(DATA IN THIS EXERCISE begins)

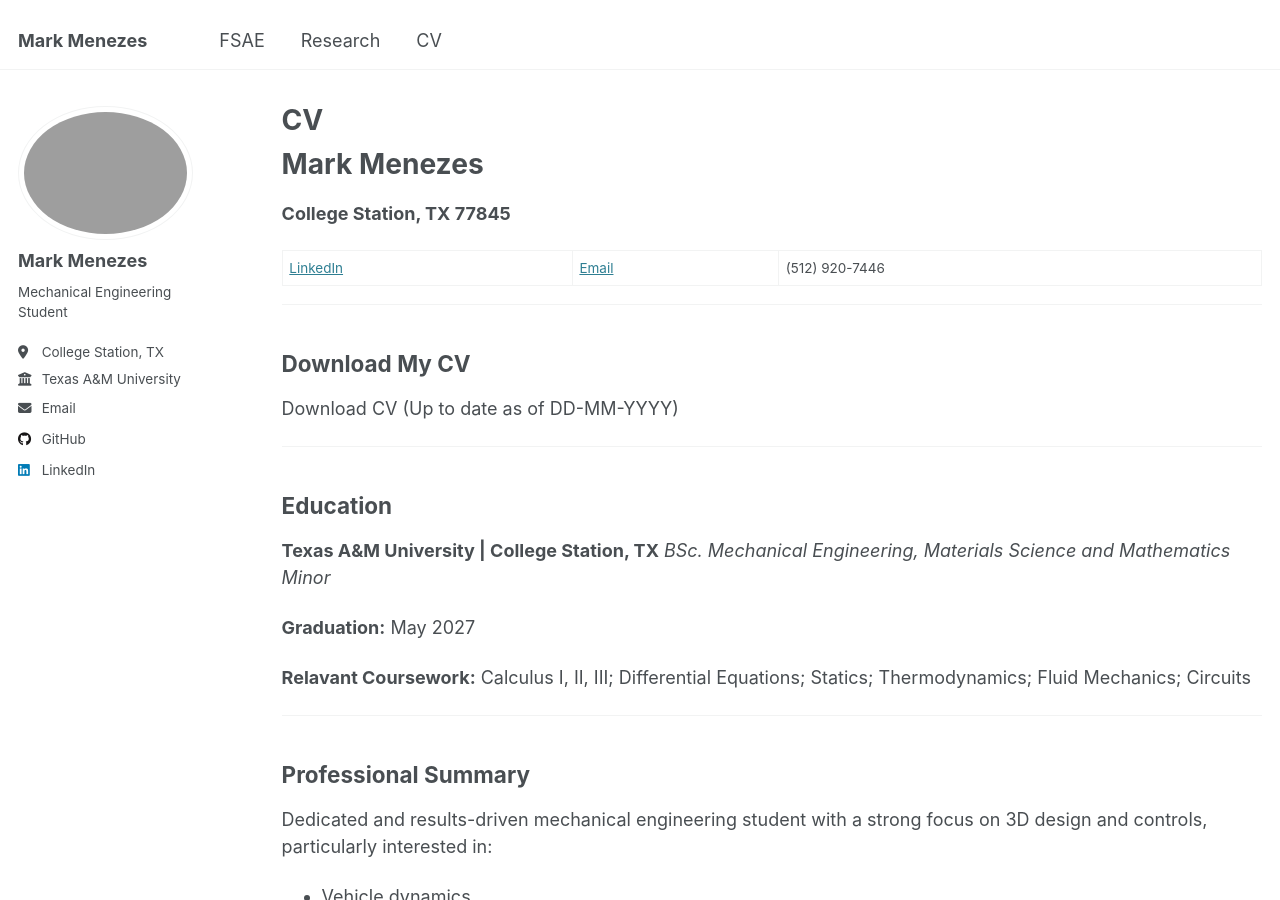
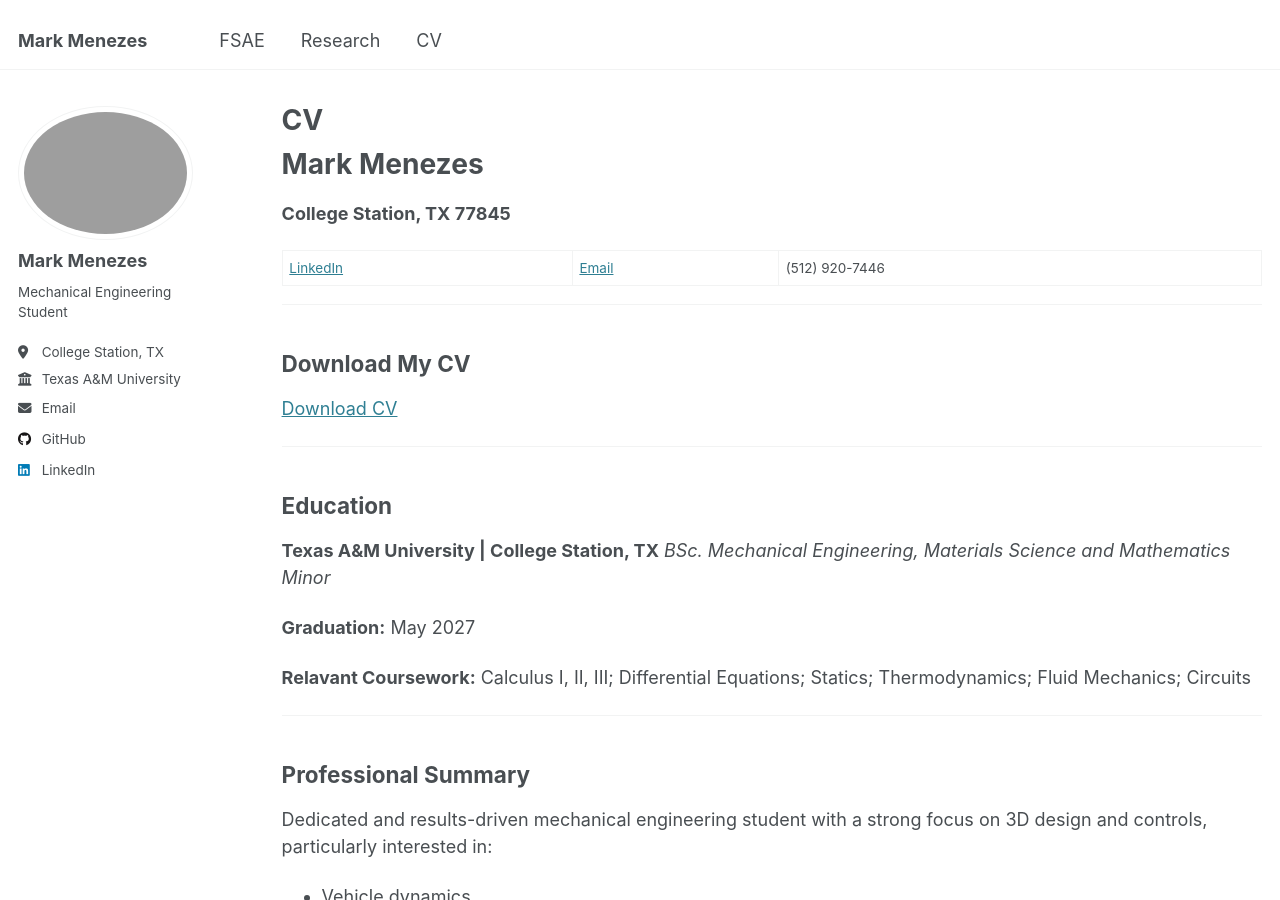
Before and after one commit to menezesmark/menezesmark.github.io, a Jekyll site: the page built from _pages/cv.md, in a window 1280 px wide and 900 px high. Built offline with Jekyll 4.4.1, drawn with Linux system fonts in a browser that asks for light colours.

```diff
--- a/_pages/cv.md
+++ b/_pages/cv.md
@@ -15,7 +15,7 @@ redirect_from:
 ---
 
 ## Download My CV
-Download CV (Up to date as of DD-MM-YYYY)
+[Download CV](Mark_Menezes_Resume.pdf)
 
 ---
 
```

(DATA IN THIS EXERCISE ends)
(DATA IN THIS EXERCISE begins)

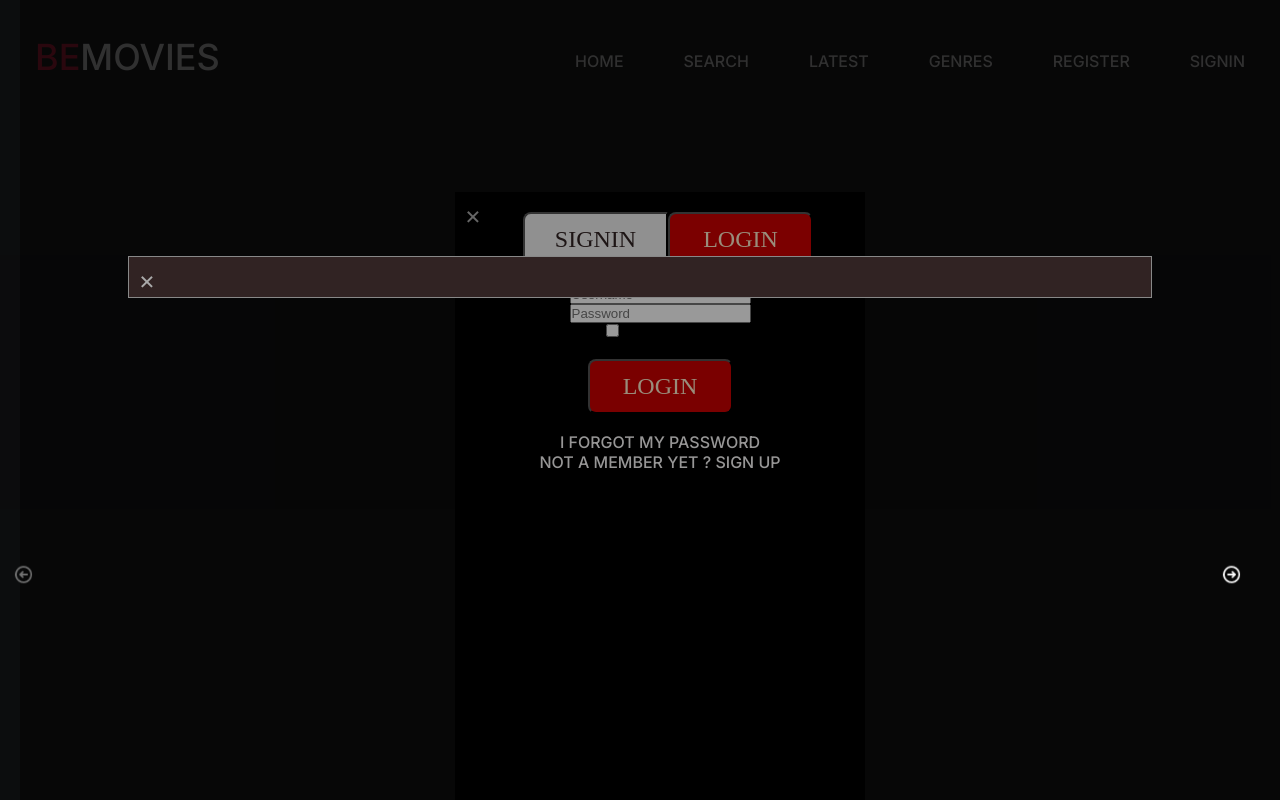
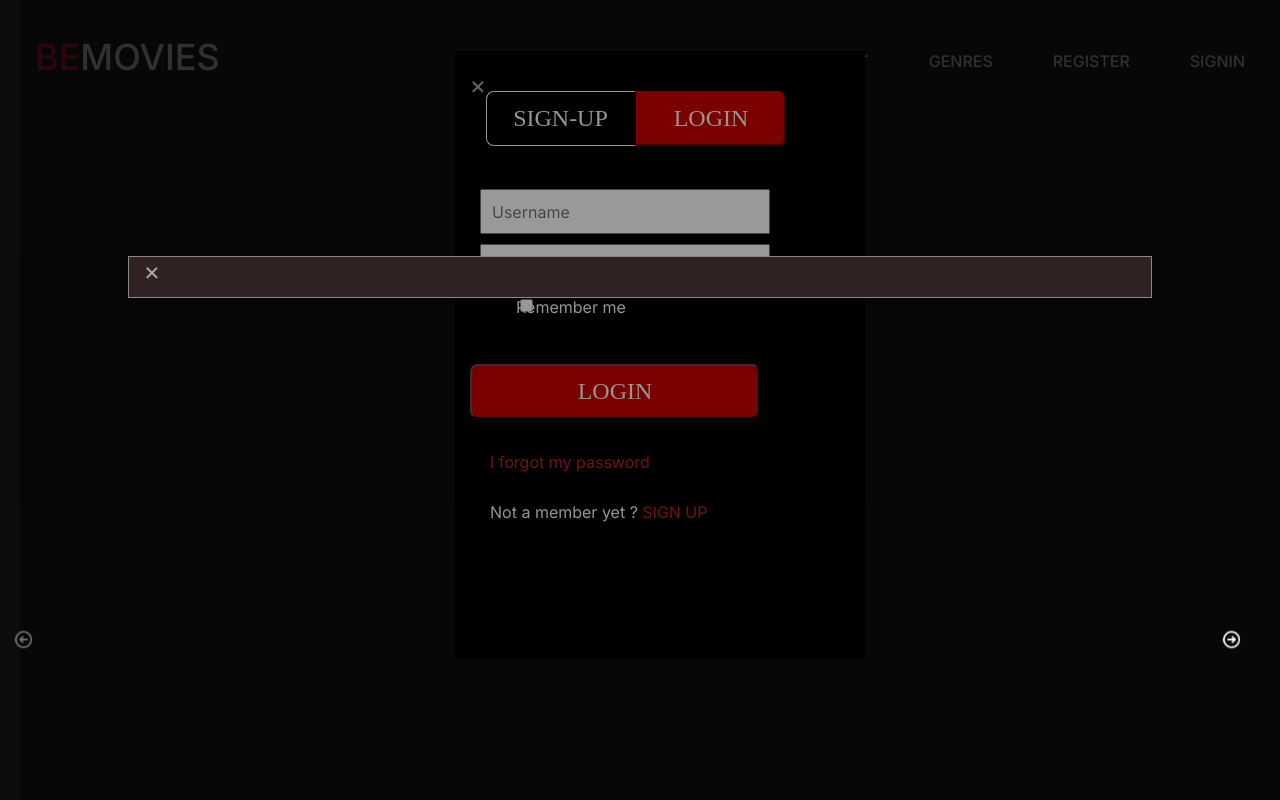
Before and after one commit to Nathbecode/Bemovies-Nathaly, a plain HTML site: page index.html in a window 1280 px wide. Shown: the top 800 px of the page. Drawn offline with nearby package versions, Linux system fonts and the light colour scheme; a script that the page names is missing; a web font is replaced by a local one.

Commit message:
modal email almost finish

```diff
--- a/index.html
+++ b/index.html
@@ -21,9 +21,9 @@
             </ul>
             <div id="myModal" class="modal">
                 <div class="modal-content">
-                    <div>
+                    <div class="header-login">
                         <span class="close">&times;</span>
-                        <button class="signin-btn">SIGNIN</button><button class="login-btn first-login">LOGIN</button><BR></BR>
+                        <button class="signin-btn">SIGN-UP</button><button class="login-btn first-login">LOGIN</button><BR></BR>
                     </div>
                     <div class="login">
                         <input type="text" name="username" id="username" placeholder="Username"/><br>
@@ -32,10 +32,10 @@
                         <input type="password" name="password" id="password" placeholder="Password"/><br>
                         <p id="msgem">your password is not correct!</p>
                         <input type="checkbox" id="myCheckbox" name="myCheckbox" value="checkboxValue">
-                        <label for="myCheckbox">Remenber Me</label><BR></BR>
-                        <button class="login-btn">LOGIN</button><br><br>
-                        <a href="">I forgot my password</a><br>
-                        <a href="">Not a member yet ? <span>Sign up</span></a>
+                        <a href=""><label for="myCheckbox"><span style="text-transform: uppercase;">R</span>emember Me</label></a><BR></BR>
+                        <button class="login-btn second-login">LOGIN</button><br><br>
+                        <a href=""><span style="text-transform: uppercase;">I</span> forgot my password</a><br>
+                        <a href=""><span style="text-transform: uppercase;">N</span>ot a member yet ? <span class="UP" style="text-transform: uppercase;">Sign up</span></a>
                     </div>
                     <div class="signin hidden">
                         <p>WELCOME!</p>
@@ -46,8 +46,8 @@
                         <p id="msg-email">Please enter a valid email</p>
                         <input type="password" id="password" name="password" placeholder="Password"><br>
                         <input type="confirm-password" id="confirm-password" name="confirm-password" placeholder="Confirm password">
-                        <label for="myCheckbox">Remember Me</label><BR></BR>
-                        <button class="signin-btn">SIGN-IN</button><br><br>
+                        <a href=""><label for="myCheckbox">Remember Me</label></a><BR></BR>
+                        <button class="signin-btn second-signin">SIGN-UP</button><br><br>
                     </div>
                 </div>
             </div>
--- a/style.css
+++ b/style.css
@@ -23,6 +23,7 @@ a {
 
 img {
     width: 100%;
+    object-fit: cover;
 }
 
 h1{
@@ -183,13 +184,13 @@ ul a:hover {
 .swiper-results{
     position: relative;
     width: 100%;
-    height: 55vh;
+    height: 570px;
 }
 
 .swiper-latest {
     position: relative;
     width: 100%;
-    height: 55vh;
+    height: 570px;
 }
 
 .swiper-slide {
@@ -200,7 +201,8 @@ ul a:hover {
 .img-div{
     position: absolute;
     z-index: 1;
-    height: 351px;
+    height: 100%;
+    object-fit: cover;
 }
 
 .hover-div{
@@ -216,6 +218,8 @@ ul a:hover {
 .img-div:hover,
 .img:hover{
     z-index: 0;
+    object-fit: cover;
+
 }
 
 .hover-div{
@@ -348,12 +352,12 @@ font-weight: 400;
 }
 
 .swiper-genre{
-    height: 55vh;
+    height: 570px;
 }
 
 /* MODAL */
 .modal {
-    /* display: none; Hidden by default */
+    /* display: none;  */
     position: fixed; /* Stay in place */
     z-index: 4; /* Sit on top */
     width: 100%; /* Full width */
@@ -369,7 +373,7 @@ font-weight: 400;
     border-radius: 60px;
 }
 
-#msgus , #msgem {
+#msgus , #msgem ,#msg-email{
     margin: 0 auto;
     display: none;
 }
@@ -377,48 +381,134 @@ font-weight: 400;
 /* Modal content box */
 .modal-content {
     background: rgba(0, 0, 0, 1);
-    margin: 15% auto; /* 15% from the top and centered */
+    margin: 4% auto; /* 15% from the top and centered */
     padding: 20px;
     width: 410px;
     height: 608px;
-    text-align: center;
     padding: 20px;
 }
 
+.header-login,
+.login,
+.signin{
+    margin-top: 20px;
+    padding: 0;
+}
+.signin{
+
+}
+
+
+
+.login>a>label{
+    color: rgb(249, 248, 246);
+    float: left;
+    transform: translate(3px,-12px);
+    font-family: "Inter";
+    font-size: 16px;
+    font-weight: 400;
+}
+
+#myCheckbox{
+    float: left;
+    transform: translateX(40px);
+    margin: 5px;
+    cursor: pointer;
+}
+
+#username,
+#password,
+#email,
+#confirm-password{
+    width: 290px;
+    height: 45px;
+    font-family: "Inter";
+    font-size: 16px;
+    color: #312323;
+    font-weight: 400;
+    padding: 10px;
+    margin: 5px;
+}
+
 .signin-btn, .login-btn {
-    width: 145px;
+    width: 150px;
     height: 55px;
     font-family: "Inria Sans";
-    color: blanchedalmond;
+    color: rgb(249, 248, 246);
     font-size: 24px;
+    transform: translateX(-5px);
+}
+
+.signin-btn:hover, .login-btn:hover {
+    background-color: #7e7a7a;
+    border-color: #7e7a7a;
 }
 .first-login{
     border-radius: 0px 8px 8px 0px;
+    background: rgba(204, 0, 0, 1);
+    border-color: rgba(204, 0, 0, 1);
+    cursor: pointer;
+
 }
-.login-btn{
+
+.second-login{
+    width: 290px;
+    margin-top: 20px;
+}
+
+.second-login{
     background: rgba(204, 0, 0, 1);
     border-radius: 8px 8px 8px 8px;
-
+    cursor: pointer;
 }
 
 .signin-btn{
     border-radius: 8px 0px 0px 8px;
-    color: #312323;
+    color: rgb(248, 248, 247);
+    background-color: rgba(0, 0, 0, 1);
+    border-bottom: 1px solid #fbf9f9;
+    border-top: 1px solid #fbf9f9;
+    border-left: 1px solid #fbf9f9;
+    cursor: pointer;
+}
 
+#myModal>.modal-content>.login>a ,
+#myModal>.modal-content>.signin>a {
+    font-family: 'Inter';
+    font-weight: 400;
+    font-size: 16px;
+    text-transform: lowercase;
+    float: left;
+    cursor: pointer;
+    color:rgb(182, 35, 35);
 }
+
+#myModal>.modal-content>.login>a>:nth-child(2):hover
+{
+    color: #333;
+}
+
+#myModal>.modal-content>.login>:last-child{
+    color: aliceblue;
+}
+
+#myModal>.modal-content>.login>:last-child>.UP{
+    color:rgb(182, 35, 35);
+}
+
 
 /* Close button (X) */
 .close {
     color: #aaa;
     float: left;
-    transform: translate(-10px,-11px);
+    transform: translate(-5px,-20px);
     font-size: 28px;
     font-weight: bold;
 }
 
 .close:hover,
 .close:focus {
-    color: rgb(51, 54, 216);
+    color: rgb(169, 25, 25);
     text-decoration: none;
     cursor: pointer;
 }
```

(DATA IN THIS EXERCISE ends)

WORK INSTRUCTION: Read through the lines above and collect those that contain the string "myModal".

SOLUTION TO THE EXERCISE:
             <div id="myModal" class="modal">
+#myModal>.modal-content>.login>a ,
+#myModal>.modal-content>.signin>a {
+#myModal>.modal-content>.login>a>:nth-child(2):hover
+#myModal>.modal-content>.login>:last-child{
+#myModal>.modal-content>.login>:last-child>.UP{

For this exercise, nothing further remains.